-- Provided records follows --

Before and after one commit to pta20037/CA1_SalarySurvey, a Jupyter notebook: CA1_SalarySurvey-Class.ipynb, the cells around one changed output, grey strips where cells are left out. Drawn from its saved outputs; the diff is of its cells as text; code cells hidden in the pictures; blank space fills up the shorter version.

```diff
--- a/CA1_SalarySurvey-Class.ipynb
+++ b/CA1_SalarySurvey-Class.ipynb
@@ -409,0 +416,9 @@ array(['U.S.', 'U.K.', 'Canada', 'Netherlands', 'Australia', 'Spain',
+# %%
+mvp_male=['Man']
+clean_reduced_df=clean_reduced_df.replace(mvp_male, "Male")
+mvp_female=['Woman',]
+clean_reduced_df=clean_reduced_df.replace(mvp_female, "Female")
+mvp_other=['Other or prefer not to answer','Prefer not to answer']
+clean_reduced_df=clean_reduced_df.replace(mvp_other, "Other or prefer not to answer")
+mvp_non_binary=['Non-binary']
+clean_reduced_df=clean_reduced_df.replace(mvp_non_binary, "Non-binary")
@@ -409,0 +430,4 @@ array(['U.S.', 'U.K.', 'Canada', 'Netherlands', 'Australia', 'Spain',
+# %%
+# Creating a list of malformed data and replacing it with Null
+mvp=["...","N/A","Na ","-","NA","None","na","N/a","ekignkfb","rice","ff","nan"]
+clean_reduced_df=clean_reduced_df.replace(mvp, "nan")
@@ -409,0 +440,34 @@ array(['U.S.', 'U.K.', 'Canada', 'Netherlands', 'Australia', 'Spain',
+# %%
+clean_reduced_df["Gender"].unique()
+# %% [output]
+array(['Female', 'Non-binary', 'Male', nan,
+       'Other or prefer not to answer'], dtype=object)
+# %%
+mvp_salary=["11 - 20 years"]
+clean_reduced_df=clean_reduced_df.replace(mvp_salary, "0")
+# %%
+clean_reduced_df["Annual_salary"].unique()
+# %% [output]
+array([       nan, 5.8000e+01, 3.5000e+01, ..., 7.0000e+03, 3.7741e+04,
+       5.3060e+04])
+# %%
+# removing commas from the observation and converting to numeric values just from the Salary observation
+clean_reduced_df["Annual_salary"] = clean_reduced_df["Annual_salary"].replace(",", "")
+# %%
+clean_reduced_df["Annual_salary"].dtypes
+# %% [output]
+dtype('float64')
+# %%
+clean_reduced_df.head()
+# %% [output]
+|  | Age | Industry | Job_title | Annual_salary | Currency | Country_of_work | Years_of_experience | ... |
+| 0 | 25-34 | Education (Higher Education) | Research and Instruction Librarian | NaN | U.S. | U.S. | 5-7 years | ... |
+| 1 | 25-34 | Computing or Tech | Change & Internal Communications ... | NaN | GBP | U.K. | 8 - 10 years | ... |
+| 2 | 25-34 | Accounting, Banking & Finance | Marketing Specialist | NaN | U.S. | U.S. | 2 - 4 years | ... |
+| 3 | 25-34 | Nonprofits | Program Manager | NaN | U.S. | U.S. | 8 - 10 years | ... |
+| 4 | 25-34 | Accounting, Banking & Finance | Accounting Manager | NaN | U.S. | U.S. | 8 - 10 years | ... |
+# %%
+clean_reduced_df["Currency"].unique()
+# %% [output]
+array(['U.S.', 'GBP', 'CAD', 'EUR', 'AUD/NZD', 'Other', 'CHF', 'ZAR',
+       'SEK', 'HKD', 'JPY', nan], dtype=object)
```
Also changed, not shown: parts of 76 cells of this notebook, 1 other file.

-- Provided records concluded --

Your assignment.
Write the data out once more, exactly as it was given.

Written solution.
Before and after one commit to pta20037/CA1_SalarySurvey, a Jupyter notebook: CA1_SalarySurvey-Class.ipynb, the cells around one changed output, grey strips where cells are left out. Drawn from its saved outputs; the diff is of its cells as text; code cells hidden in the pictures; blank space fills up the shorter version.

```diff
--- a/CA1_SalarySurvey-Class.ipynb
+++ b/CA1_SalarySurvey-Class.ipynb
@@ -409,0 +416,9 @@ array(['U.S.', 'U.K.', 'Canada', 'Netherlands', 'Australia', 'Spain',
+# %%
+mvp_male=['Man']
+clean_reduced_df=clean_reduced_df.replace(mvp_male, "Male")
+mvp_female=['Woman',]
+clean_reduced_df=clean_reduced_df.replace(mvp_female, "Female")
+mvp_other=['Other or prefer not to answer','Prefer not to answer']
+clean_reduced_df=clean_reduced_df.replace(mvp_other, "Other or prefer not to answer")
+mvp_non_binary=['Non-binary']
+clean_reduced_df=clean_reduced_df.replace(mvp_non_binary, "Non-binary")
@@ -409,0 +430,4 @@ array(['U.S.', 'U.K.', 'Canada', 'Netherlands', 'Australia', 'Spain',
+# %%
+# Creating a list of malformed data and replacing it with Null
+mvp=["...","N/A","Na ","-","NA","None","na","N/a","ekignkfb","rice","ff","nan"]
+clean_reduced_df=clean_reduced_df.replace(mvp, "nan")
@@ -409,0 +440,34 @@ array(['U.S.', 'U.K.', 'Canada', 'Netherlands', 'Australia', 'Spain',
+# %%
+clean_reduced_df["Gender"].unique()
+# %% [output]
+array(['Female', 'Non-binary', 'Male', nan,
+       'Other or prefer not to answer'], dtype=object)
+# %%
+mvp_salary=["11 - 20 years"]
+clean_reduced_df=clean_reduced_df.replace(mvp_salary, "0")
+# %%
+clean_reduced_df["Annual_salary"].unique()
+# %% [output]
+array([       nan, 5.8000e+01, 3.5000e+01, ..., 7.0000e+03, 3.7741e+04,
+       5.3060e+04])
+# %%
+# removing commas from the observation and converting to numeric values just from the Salary observation
+clean_reduced_df["Annual_salary"] = clean_reduced_df["Annual_salary"].replace(",", "")
+# %%
+clean_reduced_df["Annual_salary"].dtypes
+# %% [output]
+dtype('float64')
+# %%
+clean_reduced_df.head()
+# %% [output]
+|  | Age | Industry | Job_title | Annual_salary | Currency | Country_of_work | Years_of_experience | ... |
+| 0 | 25-34 | Education (Higher Education) | Research and Instruction Librarian | NaN | U.S. | U.S. | 5-7 years | ... |
+| 1 | 25-34 | Computing or Tech | Change & Internal Communications ... | NaN | GBP | U.K. | 8 - 10 years | ... |
+| 2 | 25-34 | Accounting, Banking & Finance | Marketing Specialist | NaN | U.S. | U.S. | 2 - 4 years | ... |
+| 3 | 25-34 | Nonprofits | Program Manager | NaN | U.S. | U.S. | 8 - 10 years | ... |
+| 4 | 25-34 | Accounting, Banking & Finance | Accounting Manager | NaN | U.S. | U.S. | 8 - 10 years | ... |
+# %%
+clean_reduced_df["Currency"].unique()
+# %% [output]
+array(['U.S.', 'GBP', 'CAD', 'EUR', 'AUD/NZD', 'Other', 'CHF', 'ZAR',
+       'SEK', 'HKD', 'JPY', nan], dtype=object)
```
Also changed, not shown: parts of 76 cells of this notebook, 1 other file.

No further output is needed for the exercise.